The silent enemy of Obama's migrant plans
President Barack Obama is already facing strong and very vocal opposition in Congress to his recent immigration overhaul, but he will also have to confront a more silent enemy.
That enemy is the fear that many undocumented Hispanics have about presenting their personal information to the immigration authorities for a programme that could be reversed by a new administration in a matter of years.
"This deferred action is a temporary permit," says Claudia, who fled from violence in her native Mexico and has been living in the US since 2000.
"What is going to happen when Mr Obama is no longer president? They are going to know where I am, where my family is. Is it possible that we will all be deported?" she tells the BBC in El Paso, Texas.

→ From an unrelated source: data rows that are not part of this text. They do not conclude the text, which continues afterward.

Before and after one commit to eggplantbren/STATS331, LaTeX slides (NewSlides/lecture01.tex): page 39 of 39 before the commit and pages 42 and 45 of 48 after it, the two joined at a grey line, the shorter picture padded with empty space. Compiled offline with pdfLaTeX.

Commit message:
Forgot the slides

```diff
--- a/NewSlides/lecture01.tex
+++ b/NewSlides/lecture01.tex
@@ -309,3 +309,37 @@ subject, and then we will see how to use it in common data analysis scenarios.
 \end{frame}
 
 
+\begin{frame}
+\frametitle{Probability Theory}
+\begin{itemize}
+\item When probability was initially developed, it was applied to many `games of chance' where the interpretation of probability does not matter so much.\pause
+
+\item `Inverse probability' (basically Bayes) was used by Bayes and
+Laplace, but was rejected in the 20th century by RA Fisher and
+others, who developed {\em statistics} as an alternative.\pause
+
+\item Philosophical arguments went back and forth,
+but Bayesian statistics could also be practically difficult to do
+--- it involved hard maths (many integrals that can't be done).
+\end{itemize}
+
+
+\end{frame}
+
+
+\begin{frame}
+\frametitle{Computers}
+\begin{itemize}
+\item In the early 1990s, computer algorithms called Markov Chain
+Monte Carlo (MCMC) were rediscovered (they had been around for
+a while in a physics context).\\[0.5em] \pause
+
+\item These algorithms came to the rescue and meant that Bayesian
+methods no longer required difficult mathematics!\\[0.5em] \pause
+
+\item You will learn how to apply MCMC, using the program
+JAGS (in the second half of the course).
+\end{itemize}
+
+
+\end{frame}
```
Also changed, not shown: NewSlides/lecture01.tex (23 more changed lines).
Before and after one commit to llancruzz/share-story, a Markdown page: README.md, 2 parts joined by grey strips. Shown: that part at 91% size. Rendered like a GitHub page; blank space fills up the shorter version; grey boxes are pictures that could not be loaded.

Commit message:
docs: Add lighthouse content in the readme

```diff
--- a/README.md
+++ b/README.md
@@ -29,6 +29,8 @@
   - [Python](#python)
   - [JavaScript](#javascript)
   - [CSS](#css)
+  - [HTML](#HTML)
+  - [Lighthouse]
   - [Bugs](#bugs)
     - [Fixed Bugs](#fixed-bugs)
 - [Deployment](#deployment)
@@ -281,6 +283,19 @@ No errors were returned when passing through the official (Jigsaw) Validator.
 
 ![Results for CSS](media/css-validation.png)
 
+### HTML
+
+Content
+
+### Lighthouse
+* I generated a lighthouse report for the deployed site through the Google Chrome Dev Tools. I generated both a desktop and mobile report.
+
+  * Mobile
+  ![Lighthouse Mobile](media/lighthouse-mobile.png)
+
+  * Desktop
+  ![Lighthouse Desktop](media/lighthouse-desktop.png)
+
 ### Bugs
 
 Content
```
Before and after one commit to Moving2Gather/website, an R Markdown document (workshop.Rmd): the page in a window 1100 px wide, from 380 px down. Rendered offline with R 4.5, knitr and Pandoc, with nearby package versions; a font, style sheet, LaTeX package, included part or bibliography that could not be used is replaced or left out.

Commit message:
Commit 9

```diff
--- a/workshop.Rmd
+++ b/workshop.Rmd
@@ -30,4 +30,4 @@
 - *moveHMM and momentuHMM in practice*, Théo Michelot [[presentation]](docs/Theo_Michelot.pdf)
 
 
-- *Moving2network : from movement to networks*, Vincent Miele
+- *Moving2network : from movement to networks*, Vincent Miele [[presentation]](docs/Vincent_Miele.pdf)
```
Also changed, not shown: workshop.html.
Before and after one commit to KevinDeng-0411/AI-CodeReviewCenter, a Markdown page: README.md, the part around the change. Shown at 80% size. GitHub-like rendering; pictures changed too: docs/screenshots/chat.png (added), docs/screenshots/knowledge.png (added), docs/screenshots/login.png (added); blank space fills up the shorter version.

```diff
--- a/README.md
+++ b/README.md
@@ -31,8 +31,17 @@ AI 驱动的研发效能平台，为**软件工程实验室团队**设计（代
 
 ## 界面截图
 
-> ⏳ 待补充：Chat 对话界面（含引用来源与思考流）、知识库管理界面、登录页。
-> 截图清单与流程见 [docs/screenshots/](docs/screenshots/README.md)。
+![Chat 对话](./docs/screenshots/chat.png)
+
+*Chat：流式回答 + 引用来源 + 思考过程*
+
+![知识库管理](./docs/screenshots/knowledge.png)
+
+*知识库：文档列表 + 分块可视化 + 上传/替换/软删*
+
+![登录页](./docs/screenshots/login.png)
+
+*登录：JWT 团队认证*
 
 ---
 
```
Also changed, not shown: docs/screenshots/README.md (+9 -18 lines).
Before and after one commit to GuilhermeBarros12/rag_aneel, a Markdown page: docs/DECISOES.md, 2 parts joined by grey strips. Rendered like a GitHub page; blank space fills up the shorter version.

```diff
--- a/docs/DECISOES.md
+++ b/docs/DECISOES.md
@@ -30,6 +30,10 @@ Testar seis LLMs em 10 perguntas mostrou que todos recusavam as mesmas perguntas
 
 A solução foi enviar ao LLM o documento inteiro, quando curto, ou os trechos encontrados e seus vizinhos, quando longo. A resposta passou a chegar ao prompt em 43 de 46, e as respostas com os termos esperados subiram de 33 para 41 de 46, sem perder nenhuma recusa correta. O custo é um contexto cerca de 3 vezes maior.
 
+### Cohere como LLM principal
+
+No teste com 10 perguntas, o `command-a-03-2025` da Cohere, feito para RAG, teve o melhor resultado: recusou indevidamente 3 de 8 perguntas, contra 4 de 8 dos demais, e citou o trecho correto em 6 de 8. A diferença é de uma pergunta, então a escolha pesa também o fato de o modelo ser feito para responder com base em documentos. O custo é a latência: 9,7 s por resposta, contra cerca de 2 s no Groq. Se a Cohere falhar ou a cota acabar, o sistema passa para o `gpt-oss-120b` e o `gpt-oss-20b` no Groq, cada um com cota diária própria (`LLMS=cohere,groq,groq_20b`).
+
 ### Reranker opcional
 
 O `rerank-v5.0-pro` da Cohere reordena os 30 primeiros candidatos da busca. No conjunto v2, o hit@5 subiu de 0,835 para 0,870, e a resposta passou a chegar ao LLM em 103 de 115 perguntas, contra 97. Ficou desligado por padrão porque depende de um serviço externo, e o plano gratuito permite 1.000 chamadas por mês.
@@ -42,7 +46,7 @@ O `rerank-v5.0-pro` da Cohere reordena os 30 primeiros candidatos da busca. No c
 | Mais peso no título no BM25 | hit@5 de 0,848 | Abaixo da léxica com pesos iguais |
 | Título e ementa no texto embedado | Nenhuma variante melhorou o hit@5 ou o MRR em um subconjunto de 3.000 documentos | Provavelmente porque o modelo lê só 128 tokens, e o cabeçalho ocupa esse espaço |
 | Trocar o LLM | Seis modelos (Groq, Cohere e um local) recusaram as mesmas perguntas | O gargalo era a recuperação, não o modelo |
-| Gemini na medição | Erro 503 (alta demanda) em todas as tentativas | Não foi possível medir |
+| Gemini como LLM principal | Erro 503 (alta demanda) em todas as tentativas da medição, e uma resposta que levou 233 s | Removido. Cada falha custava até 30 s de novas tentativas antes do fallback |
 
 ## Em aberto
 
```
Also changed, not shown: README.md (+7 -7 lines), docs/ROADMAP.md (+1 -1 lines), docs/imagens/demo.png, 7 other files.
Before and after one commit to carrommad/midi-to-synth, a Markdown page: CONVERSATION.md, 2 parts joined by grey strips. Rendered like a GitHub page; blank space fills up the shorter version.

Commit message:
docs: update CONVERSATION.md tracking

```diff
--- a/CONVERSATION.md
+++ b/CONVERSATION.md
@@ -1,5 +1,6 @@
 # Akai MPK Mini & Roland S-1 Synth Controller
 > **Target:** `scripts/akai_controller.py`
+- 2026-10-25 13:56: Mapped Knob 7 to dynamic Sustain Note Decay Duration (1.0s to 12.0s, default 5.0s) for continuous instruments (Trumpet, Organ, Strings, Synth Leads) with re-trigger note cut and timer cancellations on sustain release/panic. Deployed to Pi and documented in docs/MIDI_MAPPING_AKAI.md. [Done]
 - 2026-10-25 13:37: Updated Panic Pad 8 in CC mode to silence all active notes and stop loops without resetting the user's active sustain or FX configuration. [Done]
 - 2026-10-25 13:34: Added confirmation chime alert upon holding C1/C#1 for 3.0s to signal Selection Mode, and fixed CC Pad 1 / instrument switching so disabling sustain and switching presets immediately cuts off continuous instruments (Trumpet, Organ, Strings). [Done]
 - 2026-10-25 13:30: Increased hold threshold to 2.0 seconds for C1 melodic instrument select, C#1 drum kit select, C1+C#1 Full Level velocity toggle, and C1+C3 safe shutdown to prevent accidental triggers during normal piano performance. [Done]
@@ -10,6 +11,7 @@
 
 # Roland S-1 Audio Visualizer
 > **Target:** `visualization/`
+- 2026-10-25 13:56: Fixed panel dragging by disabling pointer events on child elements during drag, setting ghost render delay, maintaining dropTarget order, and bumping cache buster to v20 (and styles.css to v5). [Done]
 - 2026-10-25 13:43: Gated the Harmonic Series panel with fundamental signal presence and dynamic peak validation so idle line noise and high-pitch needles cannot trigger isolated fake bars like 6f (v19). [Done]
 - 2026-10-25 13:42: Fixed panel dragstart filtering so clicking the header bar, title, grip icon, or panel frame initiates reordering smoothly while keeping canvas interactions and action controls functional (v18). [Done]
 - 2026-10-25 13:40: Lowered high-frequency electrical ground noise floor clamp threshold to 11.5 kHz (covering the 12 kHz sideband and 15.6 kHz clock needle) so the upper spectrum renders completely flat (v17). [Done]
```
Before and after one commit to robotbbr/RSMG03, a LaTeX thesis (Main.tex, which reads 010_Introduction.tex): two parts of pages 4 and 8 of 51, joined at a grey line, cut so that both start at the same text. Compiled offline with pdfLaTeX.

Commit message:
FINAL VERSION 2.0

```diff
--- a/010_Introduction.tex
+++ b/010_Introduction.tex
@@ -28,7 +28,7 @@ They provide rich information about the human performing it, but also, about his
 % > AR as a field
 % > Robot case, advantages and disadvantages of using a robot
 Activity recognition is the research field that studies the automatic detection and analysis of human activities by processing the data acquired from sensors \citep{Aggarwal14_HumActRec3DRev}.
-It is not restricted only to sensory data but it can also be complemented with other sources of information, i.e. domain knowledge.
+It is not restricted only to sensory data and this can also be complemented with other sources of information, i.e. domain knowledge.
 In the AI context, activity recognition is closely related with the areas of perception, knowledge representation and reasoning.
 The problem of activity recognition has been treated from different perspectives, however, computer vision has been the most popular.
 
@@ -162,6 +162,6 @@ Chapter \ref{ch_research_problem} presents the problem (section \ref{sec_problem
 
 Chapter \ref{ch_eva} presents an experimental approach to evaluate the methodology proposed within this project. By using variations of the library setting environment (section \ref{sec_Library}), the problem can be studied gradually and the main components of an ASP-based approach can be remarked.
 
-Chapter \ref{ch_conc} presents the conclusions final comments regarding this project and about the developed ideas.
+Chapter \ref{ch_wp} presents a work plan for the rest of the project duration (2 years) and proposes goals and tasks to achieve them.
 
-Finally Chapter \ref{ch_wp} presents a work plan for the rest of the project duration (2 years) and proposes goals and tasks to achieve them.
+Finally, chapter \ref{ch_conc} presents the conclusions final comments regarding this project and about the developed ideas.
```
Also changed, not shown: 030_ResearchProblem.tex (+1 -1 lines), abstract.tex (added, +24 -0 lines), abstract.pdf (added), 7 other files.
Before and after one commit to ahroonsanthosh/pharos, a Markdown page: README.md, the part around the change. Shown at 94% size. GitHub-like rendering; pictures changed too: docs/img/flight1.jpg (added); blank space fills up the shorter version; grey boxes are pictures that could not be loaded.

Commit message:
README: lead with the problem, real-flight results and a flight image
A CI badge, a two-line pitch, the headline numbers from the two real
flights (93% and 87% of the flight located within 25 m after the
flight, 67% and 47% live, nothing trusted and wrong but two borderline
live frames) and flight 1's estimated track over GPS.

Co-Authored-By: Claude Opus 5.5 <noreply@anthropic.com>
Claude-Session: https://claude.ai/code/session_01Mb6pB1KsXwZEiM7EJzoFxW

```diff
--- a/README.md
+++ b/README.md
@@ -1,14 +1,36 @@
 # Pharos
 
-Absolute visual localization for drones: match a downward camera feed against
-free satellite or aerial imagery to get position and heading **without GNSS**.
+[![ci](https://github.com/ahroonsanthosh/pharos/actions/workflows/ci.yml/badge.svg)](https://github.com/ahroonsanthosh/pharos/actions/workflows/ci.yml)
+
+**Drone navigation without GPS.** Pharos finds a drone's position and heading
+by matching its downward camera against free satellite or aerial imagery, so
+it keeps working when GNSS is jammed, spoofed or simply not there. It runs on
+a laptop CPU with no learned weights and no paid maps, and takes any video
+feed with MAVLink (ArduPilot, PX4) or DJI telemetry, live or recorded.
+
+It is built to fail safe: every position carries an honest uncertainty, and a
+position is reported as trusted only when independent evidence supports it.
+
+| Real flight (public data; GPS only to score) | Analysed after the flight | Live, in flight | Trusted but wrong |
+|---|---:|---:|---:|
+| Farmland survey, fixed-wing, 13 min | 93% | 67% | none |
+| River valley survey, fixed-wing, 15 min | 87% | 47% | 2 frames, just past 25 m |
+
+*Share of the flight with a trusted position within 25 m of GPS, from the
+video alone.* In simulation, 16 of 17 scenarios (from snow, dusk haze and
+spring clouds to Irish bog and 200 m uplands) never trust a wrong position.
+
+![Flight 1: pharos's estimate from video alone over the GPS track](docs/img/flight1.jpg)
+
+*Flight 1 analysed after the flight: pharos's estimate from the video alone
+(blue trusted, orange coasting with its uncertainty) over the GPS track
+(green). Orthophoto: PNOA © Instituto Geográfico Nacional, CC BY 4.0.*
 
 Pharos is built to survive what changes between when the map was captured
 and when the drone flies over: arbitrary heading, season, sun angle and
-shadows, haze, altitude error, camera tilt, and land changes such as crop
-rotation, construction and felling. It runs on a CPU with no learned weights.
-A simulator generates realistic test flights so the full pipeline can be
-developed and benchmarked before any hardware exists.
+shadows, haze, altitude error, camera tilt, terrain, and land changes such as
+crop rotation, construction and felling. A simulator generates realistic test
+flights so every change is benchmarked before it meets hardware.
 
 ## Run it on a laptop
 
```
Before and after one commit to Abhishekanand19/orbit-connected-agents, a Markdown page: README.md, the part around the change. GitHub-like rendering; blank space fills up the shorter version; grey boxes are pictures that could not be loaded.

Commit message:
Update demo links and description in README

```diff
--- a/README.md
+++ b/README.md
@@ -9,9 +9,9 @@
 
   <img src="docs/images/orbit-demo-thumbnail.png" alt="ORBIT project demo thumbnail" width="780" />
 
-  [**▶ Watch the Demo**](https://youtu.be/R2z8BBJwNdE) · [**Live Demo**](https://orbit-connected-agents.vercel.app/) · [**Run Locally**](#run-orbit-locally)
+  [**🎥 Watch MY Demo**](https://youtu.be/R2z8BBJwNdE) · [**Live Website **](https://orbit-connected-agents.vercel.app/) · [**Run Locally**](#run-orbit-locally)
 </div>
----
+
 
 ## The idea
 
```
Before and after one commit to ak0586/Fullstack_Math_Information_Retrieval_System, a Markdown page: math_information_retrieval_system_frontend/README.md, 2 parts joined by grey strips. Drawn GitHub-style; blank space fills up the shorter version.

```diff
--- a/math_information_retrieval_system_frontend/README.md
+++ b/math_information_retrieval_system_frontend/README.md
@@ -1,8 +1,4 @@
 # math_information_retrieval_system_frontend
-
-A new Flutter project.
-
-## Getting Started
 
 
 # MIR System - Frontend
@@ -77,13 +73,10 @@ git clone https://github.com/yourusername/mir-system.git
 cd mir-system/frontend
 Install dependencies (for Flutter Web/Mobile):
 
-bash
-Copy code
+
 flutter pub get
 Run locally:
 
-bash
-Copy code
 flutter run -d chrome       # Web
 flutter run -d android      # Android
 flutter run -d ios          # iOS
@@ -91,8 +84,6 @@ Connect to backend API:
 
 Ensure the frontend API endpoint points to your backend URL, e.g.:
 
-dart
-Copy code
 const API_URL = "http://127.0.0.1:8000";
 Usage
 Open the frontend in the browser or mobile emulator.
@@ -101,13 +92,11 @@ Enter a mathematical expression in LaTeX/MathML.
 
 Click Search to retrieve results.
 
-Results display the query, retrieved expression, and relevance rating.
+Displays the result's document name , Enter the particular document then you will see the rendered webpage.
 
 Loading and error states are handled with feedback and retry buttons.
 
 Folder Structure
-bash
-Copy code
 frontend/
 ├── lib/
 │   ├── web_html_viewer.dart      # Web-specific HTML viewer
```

In November, President Obama announced a series of unilateral reforms that will allow about four million unauthorised immigrants to apply for provisional work permits, and for deportation proceedings to be deferred.
Claudia explains that she is eligible because she has been in the United States for nearly 15 years and has three sons who are married to American citizens, making them legal residents.
She says she plans to apply for relief, even though she is still very sceptical of the programme because it will not resolve her legal situation in the long term.
"With this announcement, there is no hope, you don't know where your future lies," she stresses.
"Before, you knew you were undocumented and you had to be on the lookout for the immigration authorities. But now you don't know, because you're going to say where you are and who you are, so it is even more uncertain."
Claudia's case is in marked contrast to the images of cheering and optimistic Hispanics shown in the media after the November announcement.
And her situation is far from unique. The White House has acknowledged that there is a challenge in trying to get people "out of the shadows", as president Obama likes to say.
At a town hall meeting in Nashville, Tennessee, the president stressed the need to give people confidence so they can apply.
"The real question is, how do we make sure enough people register so it's not just a few people in a few pockets around the country," Mr Obama said.
"And that's going to require a lot of work by local agencies, by municipalities, by churches, by community organisations."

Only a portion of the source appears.